**Work order**
Report the lines of the material that carry the string "fonts".

- - - - - - -

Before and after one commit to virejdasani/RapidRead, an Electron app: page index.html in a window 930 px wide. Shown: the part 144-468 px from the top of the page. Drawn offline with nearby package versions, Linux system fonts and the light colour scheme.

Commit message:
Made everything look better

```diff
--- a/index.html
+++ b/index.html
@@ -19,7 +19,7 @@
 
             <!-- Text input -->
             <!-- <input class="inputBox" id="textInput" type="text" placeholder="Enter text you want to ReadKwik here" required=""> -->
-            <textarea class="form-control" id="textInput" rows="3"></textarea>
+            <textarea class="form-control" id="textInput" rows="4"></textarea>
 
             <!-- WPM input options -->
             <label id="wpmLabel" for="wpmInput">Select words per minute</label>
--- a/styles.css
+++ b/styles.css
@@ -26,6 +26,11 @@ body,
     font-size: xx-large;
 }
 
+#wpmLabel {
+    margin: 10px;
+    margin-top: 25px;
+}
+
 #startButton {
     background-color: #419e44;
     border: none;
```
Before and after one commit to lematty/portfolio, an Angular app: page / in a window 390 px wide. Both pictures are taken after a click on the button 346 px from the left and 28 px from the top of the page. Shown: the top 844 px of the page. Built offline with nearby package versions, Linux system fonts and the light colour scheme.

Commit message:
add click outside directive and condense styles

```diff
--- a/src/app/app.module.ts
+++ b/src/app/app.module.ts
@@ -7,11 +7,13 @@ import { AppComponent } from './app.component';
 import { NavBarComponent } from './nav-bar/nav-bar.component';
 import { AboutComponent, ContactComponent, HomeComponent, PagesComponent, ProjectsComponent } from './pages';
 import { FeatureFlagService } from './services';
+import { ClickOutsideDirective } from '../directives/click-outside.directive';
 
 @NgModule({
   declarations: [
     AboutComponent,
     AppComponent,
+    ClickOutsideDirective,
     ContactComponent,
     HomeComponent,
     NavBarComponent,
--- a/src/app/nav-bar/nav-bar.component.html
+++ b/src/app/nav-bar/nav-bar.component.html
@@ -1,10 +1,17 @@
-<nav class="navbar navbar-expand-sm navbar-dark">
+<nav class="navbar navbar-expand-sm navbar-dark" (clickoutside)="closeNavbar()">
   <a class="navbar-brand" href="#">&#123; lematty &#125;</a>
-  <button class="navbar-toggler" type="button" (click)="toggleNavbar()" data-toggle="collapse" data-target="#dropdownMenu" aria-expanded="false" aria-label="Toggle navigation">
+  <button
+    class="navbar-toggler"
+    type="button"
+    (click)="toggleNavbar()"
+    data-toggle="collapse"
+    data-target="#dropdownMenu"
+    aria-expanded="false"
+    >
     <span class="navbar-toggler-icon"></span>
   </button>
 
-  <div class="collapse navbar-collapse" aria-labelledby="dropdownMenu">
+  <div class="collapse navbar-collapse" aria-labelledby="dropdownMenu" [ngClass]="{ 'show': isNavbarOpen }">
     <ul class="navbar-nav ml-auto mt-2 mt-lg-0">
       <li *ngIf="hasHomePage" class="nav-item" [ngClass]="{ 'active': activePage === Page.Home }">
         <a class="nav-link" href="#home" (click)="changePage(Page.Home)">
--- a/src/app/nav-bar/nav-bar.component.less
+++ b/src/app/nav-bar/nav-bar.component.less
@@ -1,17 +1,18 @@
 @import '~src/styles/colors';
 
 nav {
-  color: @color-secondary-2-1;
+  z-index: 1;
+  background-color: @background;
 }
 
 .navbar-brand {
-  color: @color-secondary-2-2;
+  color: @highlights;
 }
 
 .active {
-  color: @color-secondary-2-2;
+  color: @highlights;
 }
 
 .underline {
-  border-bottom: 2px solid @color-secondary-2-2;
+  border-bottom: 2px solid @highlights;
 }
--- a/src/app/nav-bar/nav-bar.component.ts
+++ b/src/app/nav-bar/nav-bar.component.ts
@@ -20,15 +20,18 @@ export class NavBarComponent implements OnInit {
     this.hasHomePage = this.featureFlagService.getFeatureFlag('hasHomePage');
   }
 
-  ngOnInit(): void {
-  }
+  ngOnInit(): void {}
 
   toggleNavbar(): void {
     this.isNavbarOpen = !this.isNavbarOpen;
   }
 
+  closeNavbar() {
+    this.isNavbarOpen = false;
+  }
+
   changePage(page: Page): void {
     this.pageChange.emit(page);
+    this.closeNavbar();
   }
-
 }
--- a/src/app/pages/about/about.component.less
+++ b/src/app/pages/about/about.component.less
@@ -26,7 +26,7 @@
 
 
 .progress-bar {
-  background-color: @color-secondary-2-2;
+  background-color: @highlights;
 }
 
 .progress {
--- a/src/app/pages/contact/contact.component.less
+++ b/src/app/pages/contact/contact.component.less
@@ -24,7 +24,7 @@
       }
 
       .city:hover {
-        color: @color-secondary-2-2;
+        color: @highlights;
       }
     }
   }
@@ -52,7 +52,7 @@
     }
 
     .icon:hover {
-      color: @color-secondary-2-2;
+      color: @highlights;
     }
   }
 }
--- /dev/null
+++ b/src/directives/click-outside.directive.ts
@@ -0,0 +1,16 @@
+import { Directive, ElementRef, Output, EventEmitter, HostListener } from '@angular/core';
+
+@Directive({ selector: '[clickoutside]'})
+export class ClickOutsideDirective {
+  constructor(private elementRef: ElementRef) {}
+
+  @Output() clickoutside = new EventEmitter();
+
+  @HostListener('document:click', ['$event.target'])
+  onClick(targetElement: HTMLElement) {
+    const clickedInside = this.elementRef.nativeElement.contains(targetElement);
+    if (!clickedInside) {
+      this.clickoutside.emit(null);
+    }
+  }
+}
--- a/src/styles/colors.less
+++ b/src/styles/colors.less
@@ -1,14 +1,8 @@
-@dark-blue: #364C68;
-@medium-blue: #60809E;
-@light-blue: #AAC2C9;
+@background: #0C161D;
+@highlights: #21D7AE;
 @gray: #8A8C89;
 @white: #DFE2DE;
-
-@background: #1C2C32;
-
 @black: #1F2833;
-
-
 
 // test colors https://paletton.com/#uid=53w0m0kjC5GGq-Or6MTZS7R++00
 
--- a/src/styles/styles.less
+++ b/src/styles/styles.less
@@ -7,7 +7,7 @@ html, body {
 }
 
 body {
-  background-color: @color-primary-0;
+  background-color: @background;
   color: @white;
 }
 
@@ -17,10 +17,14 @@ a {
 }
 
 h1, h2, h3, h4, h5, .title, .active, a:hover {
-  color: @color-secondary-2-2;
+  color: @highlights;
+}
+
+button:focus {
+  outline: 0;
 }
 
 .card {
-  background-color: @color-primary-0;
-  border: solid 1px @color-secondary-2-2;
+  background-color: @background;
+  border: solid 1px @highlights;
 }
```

- - - - - - -

**Output for this exercise**
Before and after one commit to virejdasani/RapidRead, an Electron app: page index.html in a window 930 px wide. Shown: the part 144-468 px from the top of the page. Drawn offline with nearby package versions, Linux system fonts and the light colour scheme.
Before and after one commit to lematty/portfolio, an Angular app: page / in a window 390 px wide. Both pictures are taken after a click on the button 346 px from the left and 28 px from the top of the page. Shown: the top 844 px of the page. Built offline with nearby package versions, Linux system fonts and the light colour scheme.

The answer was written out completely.